    Bank of Finland Research Discussion Papers 2/2018
    We show that the impact of government bailouts (liquidity injections) on a representative bank’s risk taking depends on the level of systematic risk of its loans portfolio. In a model where bank’s output follows a geometric Brownian motion and the government guarantees bank’s liabilities, we show first that more generous bailouts may or may not induce banks to take on more risk depending on the level of systematic risk; if systematic risk is high (low), a more generous bailout decreases (increases) bank’s risk taking. Second, the optimal liquidity policy itself depends on systematic risk. Third, the relationship between bailouts and bank’s risk taking is not monotonic. When systematic risk is low, the optimal liquidity policy is loose and more generous bailouts induce banks to take on more risk. If systematic risk is high and the optimal liquidity policy is tight, less generous bailouts induce banks to take on less risk. However, when high systematic risk makes a very tight liquidity policy optimal, a less generous bailout could increase bank’s risk taking. While in this model there is only one representative bank, in an economy with many banks, a higher level of systematic risk could also be a source of systemic risk if a tighter liquidity policy induces correlated risk taking choices by banks.
  • Jokivuolle, Esa; Virén, Matti; Vähämaa, Oskari (2009)
    Bank of Finland Research Discussion Papers 26/2009

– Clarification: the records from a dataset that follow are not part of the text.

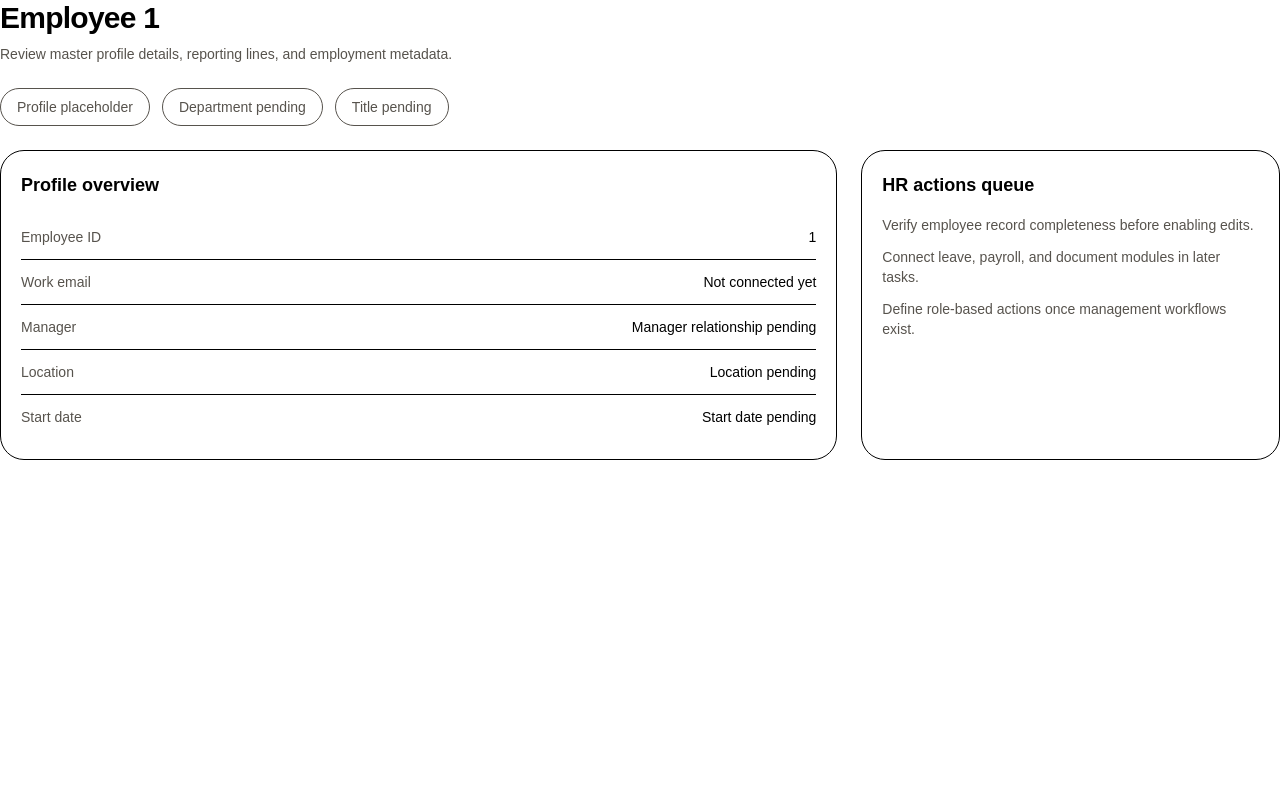
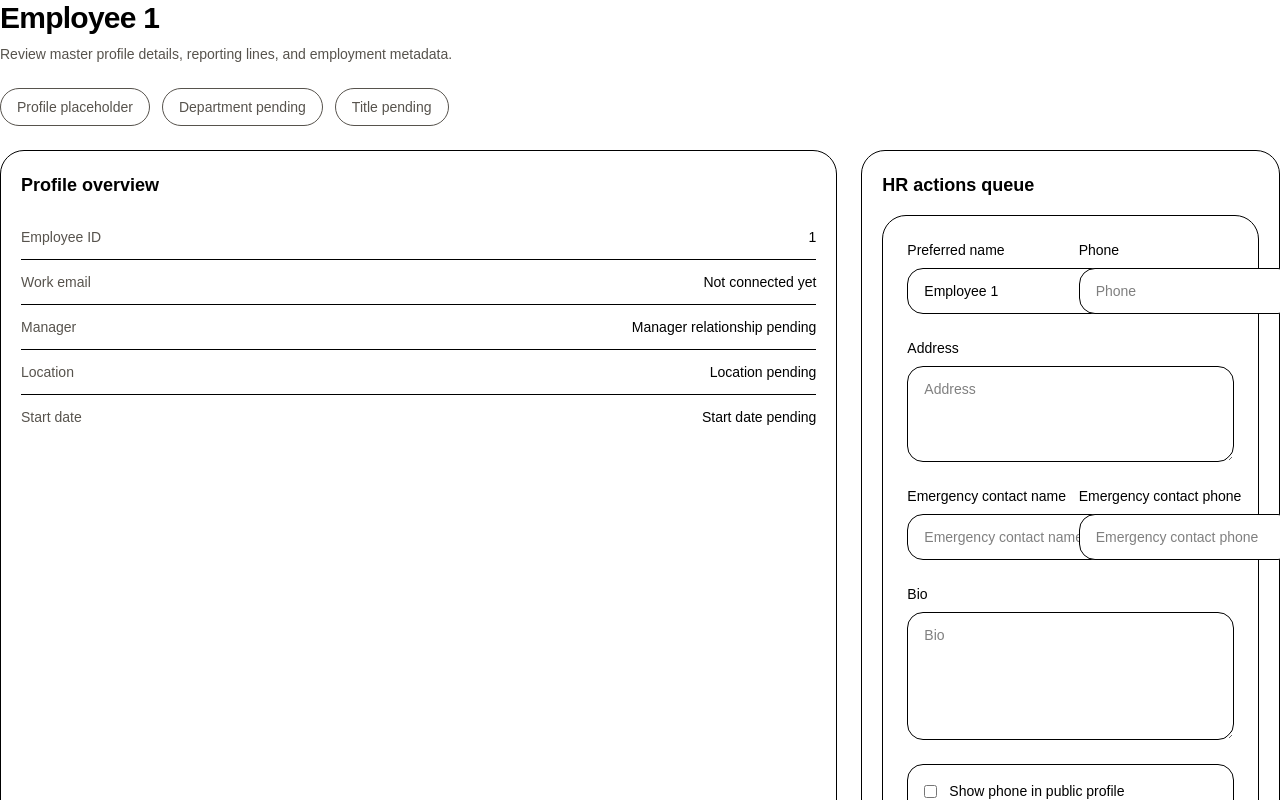
Before and after one commit to PKTJMC/HR-Management-System, a Next.js app: page /hr/employees/1 in a window 1280 px wide. Shown: the top 800 px of the page. Built offline with nearby package versions, Linux system fonts and the light colour scheme.

Commit message:
fix: complete employee profile flow scaffolds

```diff
--- /dev/null
+++ b/src/app/(portal)/employee/profile/page.tsx
@@ -0,0 +1,35 @@
+import { PageHeader } from "../../../../components/layout/page-header";
+import { updateMyProfile } from "../../../../features/employees/actions/update-my-profile";
+import { ProfileForm } from "../../../../features/employees/components/profile-form";
+
+const scaffoldEmployeeProfile = {
+  employeeId: "employee-self",
+  actorUserId: "employee-self",
+  targetUserId: "employee-self",
+  legalFirstName: "Big",
+  legalLastName: "Boss",
+  preferredName: "Big",
+  phone: "",
+  address: "",
+  emergencyContactName: "",
+  emergencyContactPhone: "",
+  bio: "",
+  phoneVisible: true,
+  bioVisible: true,
+} as const;
+
+export default function EmployeeProfilePage() {
+  return (
+    <section className="space-y-6">
+      <PageHeader
+        title="My Profile"
+        description="Update the personal details and visibility settings that power your employee directory profile."
+      />
+      <ProfileForm
+        action={updateMyProfile}
+        defaultValues={scaffoldEmployeeProfile}
+        submitLabel="Save my profile"
+      />
+    </section>
+  );
+}
--- a/src/app/(portal)/hr/employees/[employeeId]/page.tsx
+++ b/src/app/(portal)/hr/employees/[employeeId]/page.tsx
@@ -1,5 +1,7 @@
 import type { ReactNode } from "react";
 import { PageHeader } from "../../../../../components/layout/page-header";
+import { updateEmployee } from "../../../../../features/employees/actions/update-employee";
+import { ProfileForm } from "../../../../../features/employees/components/profile-form";
 import { getEmployeeById } from "../../../../../features/employees/queries";
 
 type EmployeeDetailPageProps = {
@@ -87,11 +89,25 @@ export default async function EmployeeDetailPage({
         </DetailCard>
 
         <DetailCard title="HR actions queue">
-          <ul className="space-y-3 text-sm text-stone-600">
-            <li>Verify employee record completeness before enabling edits.</li>
-            <li>Connect leave, payroll, and document modules in later tasks.</li>
-            <li>Define role-based actions once management workflows exist.</li>
-          </ul>
+          <ProfileForm
+            action={updateEmployee}
+            submitLabel="Save HR profile changes"
+            defaultValues={{
+              employeeId,
+              actorUserId: "hr-user",
+              targetUserId: employeeId,
+              legalFirstName: employee?.name?.split(" ")[0] ?? "Employee",
+              legalLastName: employee?.name?.split(" ").slice(1).join(" ") ?? "",
+              preferredName: employee?.name ?? `Employee ${employeeId}`,
+              phone: "",
+              address: employee?.location ?? "",
+              emergencyContactName: "",
+              emergencyContactPhone: "",
+              bio: "",
+              phoneVisible: false,
+              bioVisible: true,
+            }}
+          />
         </DetailCard>
       </div>
     </section>
--- a/src/features/employees/components/employee-form.tsx
+++ b/src/features/employees/components/employee-form.tsx
@@ -1,3 +1,9 @@
+type EmployeeFormActionResult = unknown;
+
+export type EmployeeFormAction = (
+  formData: FormData,
+) => EmployeeFormActionResult | Promise<EmployeeFormActionResult>;
+
 type EmployeeFormValues = {
   employeeCode: string;
   legalFirstName: string;
@@ -17,7 +23,7 @@ type EmployeeFormValues = {
 };
 
 type EmployeeFormProps = {
-  action: (formData: FormData) => void | Promise<void>;
+  action: EmployeeFormAction;
   defaultValues?: Partial<EmployeeFormValues>;
   submitLabel?: string;
 };
@@ -32,7 +38,7 @@ export function EmployeeForm({
 }: EmployeeFormProps) {
   return (
     <form
-      action={action}
+      action={action as never}
       className="grid gap-6 rounded-3xl border border-[--color-border] bg-[--color-panel] p-6"
     >
       <div className="grid gap-4 md:grid-cols-2">
--- a/src/features/employees/components/profile-form.tsx
+++ b/src/features/employees/components/profile-form.tsx
@@ -1,3 +1,9 @@
+type ProfileFormActionResult = unknown;
+
+export type ProfileFormAction = (
+  formData: FormData,
+) => ProfileFormActionResult | Promise<ProfileFormActionResult>;
+
 type ProfileFormValues = {
   employeeId: string;
   actorUserId: string;
@@ -15,7 +21,7 @@ type ProfileFormValues = {
 };
 
 type ProfileFormProps = {
-  action?: (formData: FormData) => void | Promise<void>;
+  action?: ProfileFormAction;
   defaultValues?: Partial<ProfileFormValues>;
   submitLabel?: string;
 };
@@ -27,7 +33,7 @@ export function ProfileForm({
 }: ProfileFormProps) {
   return (
     <form
-      action={action}
+      action={action as never}
       className="grid gap-6 rounded-3xl border border-[--color-border] bg-[--color-panel] p-6"
     >
       <input
--- a/src/features/employees/mappers.ts
+++ b/src/features/employees/mappers.ts
@@ -27,5 +27,6 @@ export function mapEmployeeToPublicProfile({ employee, privacy }: MapperInput) {
     preferredName: employee.preferredName,
     phone: privacy.phoneVisible ? employee.phone : null,
     bio: privacy.bioVisible ? employee.bio : null,
+    address: undefined,
   };
 }
```
Also changed, not shown: 1 other file (tests, documents, lock files or other folders).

    Building on the work of Sorge and Virolainen (2006), we revisit the data on aggregate Finnish bank loan losses from the corporate sector, which covers the Big Five crisis in Finland in the early 1990s. Several extensions to the empirical model are considered. These extensions are then used in the simulations of the aggregate loan loss distribution. The simulation results provide some guidance as to what might be the most important dimensions in which to improve the basic model. We found that making the average LGD depend on the business cycle seems to be the most important improvement. We also compare the empirical fit of the annual expected losses over a long period. In scenario-based analyses we find that a prolonged deep recession (as well as simultaneity of various macro shocks) has a convex effect on cumulative loan losses. This emphasizes the importance of an early policy response to a looming crisis. Finally, a comparison of the loan loss distribution on the eve of the 1990s crisis with the most recent distribution demonstrates the greatly elevated risk level prior to the 1990s crisis.